- _Task item_
Each line holding the word "Disruption" must appear in the answer, copied from the entries.

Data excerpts
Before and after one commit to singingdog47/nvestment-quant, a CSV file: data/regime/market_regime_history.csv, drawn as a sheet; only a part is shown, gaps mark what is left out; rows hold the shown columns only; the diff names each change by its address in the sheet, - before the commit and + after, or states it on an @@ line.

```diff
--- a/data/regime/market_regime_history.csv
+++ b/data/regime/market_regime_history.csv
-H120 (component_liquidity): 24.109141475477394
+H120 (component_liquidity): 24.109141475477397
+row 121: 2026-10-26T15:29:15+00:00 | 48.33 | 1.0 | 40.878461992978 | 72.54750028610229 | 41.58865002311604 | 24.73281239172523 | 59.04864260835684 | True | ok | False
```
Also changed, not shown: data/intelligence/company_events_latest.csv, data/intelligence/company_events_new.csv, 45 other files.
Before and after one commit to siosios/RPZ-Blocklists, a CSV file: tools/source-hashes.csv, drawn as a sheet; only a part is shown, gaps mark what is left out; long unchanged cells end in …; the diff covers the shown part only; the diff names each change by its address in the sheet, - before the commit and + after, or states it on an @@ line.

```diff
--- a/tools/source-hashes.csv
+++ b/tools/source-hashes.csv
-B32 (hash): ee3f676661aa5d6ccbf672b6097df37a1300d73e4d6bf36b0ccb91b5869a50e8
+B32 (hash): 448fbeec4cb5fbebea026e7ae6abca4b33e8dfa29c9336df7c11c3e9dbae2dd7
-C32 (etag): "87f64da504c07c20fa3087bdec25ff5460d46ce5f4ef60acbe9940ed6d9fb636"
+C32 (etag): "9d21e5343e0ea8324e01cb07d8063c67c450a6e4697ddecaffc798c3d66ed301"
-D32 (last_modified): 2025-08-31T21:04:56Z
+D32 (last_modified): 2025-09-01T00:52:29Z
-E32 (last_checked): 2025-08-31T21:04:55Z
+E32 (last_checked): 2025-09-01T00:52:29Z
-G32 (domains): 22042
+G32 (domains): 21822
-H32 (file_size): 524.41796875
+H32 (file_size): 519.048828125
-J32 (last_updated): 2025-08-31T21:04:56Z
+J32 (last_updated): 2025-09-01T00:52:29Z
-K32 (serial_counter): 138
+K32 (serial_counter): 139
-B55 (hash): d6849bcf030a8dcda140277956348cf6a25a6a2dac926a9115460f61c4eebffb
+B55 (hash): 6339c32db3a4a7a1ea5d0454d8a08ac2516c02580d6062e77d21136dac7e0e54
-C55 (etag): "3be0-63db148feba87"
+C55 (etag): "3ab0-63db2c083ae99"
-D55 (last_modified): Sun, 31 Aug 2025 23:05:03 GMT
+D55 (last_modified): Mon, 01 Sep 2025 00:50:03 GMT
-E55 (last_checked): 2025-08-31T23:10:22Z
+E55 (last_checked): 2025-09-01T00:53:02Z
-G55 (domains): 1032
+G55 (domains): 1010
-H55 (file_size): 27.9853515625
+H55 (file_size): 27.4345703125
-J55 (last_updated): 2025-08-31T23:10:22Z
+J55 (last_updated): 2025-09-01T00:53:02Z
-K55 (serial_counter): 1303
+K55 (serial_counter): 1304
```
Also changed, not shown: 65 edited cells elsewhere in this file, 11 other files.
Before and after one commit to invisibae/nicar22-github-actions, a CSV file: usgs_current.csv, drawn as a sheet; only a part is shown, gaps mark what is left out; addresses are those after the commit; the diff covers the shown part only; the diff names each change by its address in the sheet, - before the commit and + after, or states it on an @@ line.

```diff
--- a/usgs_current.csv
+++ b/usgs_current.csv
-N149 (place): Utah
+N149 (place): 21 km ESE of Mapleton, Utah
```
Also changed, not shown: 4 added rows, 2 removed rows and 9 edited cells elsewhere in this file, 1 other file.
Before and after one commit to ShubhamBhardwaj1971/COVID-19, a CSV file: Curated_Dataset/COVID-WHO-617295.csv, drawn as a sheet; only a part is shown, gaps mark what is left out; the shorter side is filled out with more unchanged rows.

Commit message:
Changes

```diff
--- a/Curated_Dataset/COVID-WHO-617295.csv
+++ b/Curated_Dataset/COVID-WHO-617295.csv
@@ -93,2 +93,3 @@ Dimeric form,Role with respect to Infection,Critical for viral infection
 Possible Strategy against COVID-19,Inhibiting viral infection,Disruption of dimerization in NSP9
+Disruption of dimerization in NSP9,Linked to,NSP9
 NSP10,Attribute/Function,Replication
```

- _Written response_
 Possible Strategy against COVID-19,Inhibiting viral infection,Disruption of dimerization in NSP9
+Disruption of dimerization in NSP9,Linked to,NSP9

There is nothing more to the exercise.